Omit every picture while you reproduce the entries that follow word for word.

* [Data extracted from a collection]

********

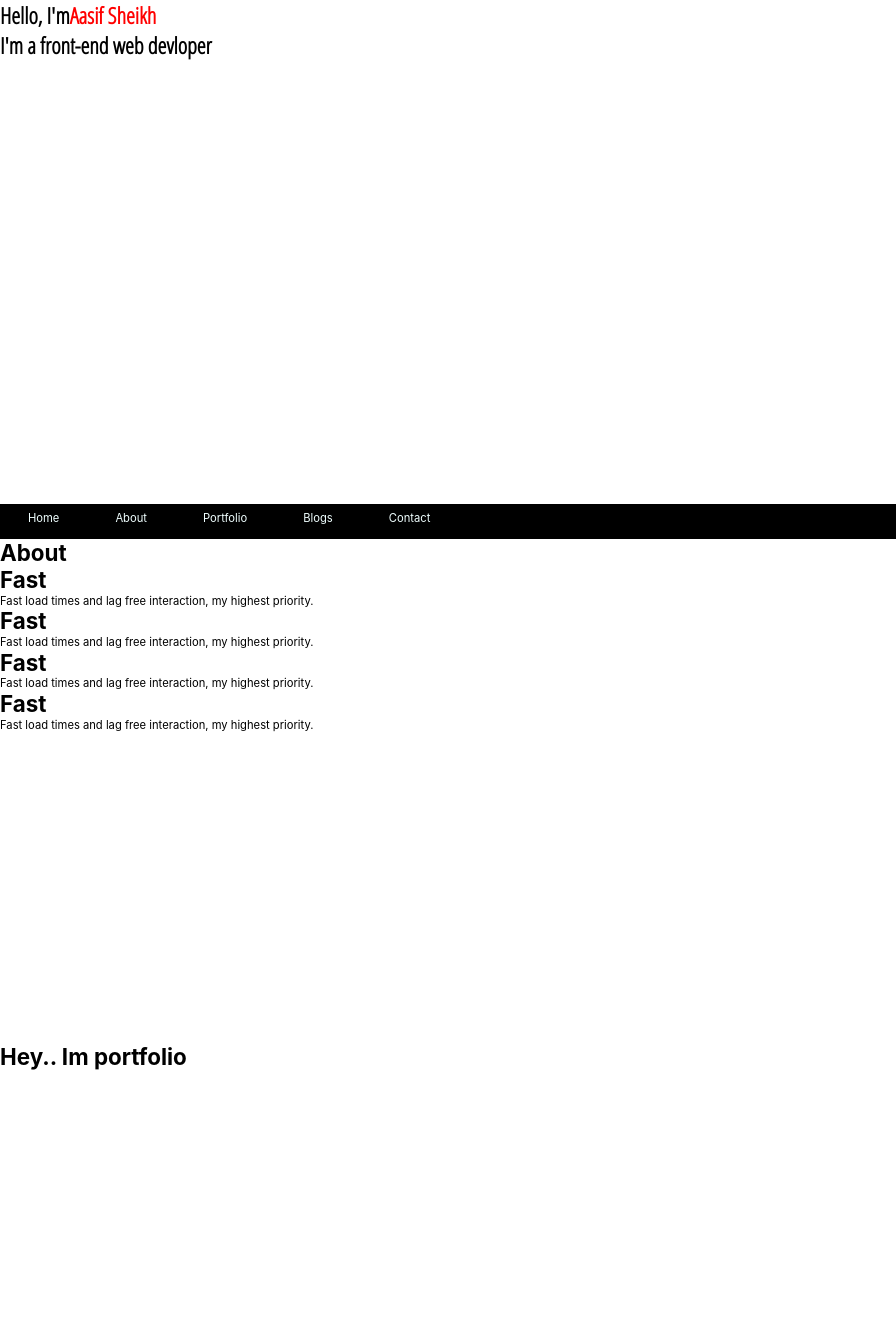
Repository: Aaasifsheikh/aasifsheikh-portfolio
Page: /
An editor plug-in stored every save of this project. The page is shown before and after the next save, followed by the edit.
The browser window is 1280 px wide. The pictures show the part of the page from y = 0 to 1920 px (the page is 3650 px tall), at 70% of full size.
The project was rebuilt for these pictures with package versions that can differ from the ones it lists, and the page was loaded fresh each time.

Above is the page before, as saved 2020-12-05 15:11:18.

After the next save:
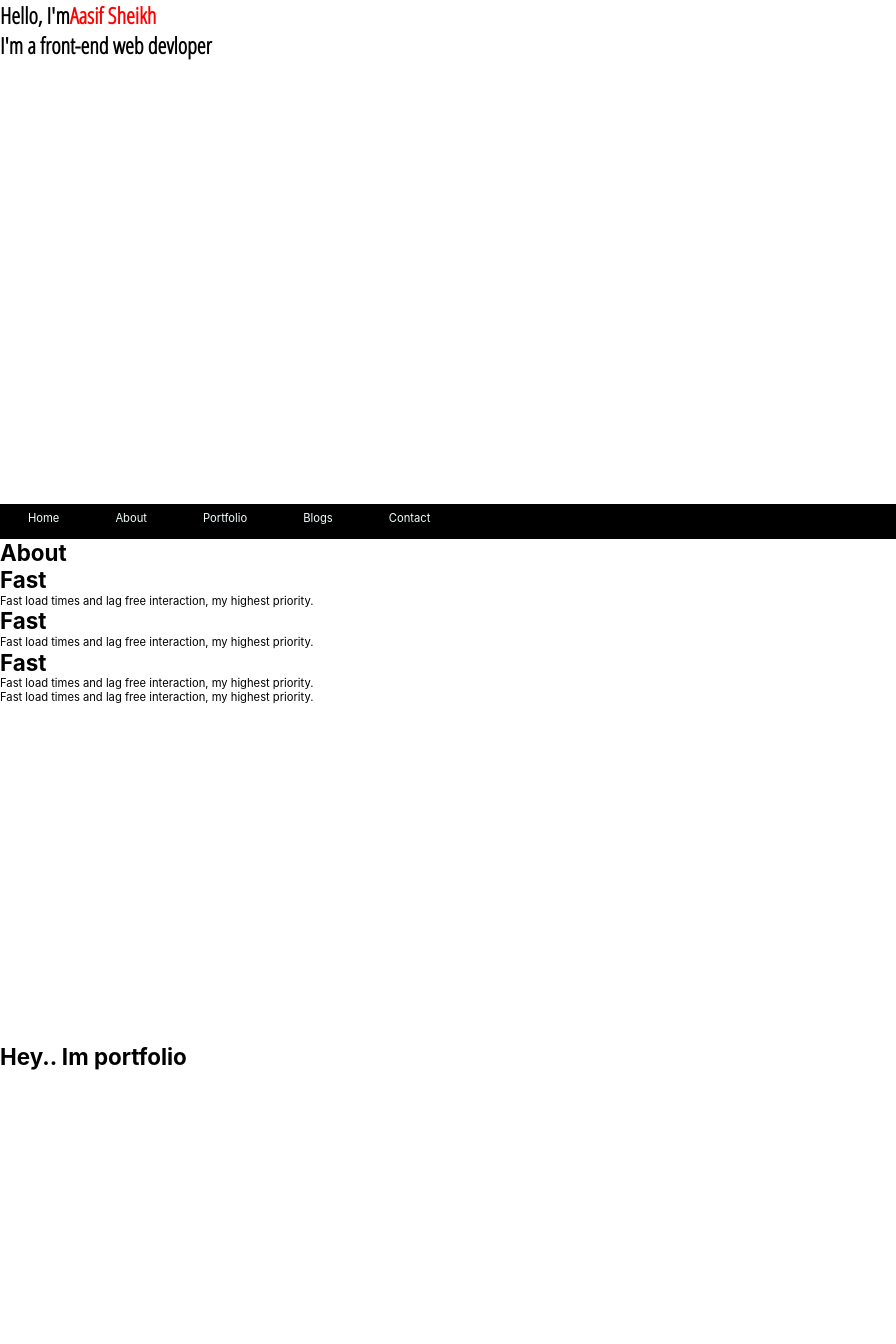
Saved 10 s later.
--- a/src/About.jsx
+++ b/src/About.jsx
@@ -20,7 +20,7 @@ function About() {
           Fast
         </h1> <p>Fast load times and lag free interaction, my highest priority.</p></div>
         <div className="dynamic"><h1>
-          Fast
+
         </h1> <p>Fast load times and lag free interaction, my highest priority.</p></div>
       </div>
     </div>
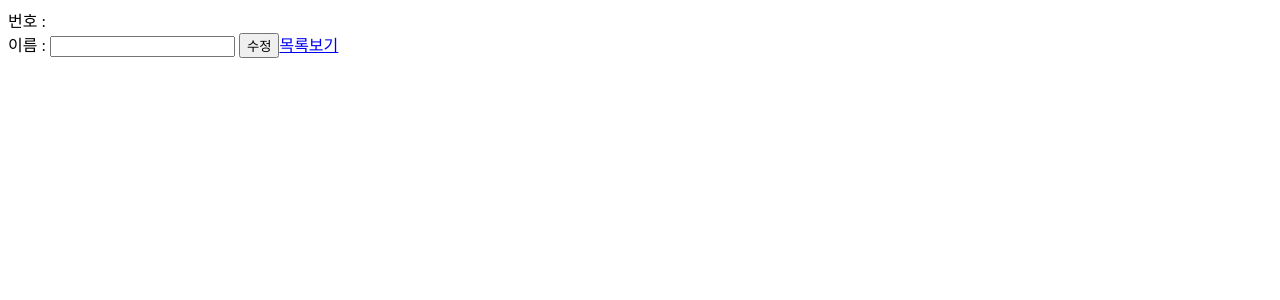
Repository: June0619/Spring_study
Page: http://localhost/test_jdbc/modify
The author's editor kept a copy of each file at every save. The page is drawn from the files as they stood at one save, then again after the next save.
The browser window is 1280 px wide. The pictures show the whole page.
The page is served by Tomcat 9. Queries for data that is not in the repository find no rows.

Above is the page before, as saved 2019-12-23 02:39:56.

After the next save:
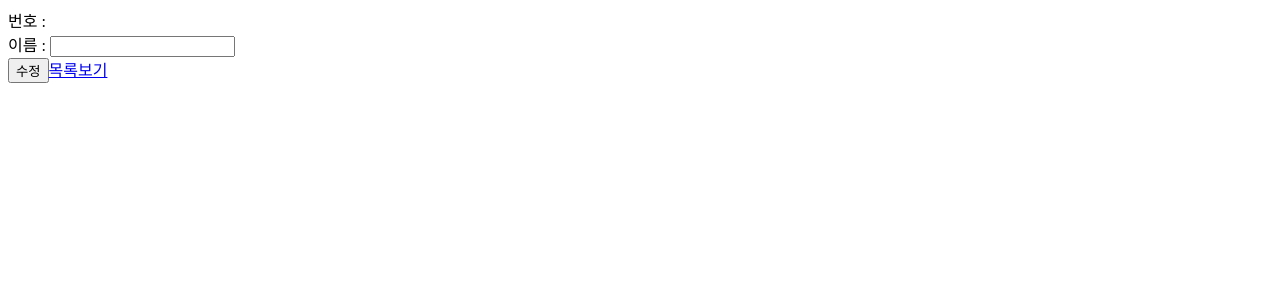
Saved 45 s later.
--- a/test_jdbc/src/main/webapp/WEB-INF/views/modify.jsp
+++ b/test_jdbc/src/main/webapp/WEB-INF/views/modify.jsp
@@ -10,7 +10,7 @@
 	<form action="modifySave" method="post">
 		번호 : <label>${list.id }</label><br>
 		<input type="hidden" value="${list.id }" name="id">
-		이름 : <input type="text" name="name" value="${list.name }"<br>
+		이름 : <input type="text" name="name" value="${list.name }"><br>
 		<input type="submit" value="수정"><a href="content">목록보기</a>
 	</form>
 </body>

********

* [The answer]
Repository: Aaasifsheikh/aasifsheikh-portfolio
Page: /
An editor plug-in stored every save of this project. The page is shown before and after the next save, followed by the edit.
The browser window is 1280 px wide. The pictures show the part of the page from y = 0 to 1920 px (the page is 3650 px tall), at 70% of full size.
The project was rebuilt for these pictures with package versions that can differ from the ones it lists, and the page was loaded fresh each time.

Above is the page before, as saved 2020-12-05 15:11:18.

After the next save:
Saved 10 s later.
--- a/src/About.jsx
+++ b/src/About.jsx
@@ -20,7 +20,7 @@ function About() {
           Fast
         </h1> <p>Fast load times and lag free interaction, my highest priority.</p></div>
         <div className="dynamic"><h1>
-          Fast
+
         </h1> <p>Fast load times and lag free interaction, my highest priority.</p></div>
       </div>
     </div>
Repository: June0619/Spring_study
Page: http://localhost/test_jdbc/modify
The author's editor kept a copy of each file at every save. The page is drawn from the files as they stood at one save, then again after the next save.
The browser window is 1280 px wide. The pictures show the whole page.
The page is served by Tomcat 9. Queries for data that is not in the repository find no rows.

Above is the page before, as saved 2019-12-23 02:39:56.

After the next save:
Saved 45 s later.
--- a/test_jdbc/src/main/webapp/WEB-INF/views/modify.jsp
+++ b/test_jdbc/src/main/webapp/WEB-INF/views/modify.jsp
@@ -10,7 +10,7 @@
 	<form action="modifySave" method="post">
 		번호 : <label>${list.id }</label><br>
 		<input type="hidden" value="${list.id }" name="id">
-		이름 : <input type="text" name="name" value="${list.name }"<br>
+		이름 : <input type="text" name="name" value="${list.name }"><br>
 		<input type="submit" value="수정"><a href="content">목록보기</a>
 	</form>
 </body>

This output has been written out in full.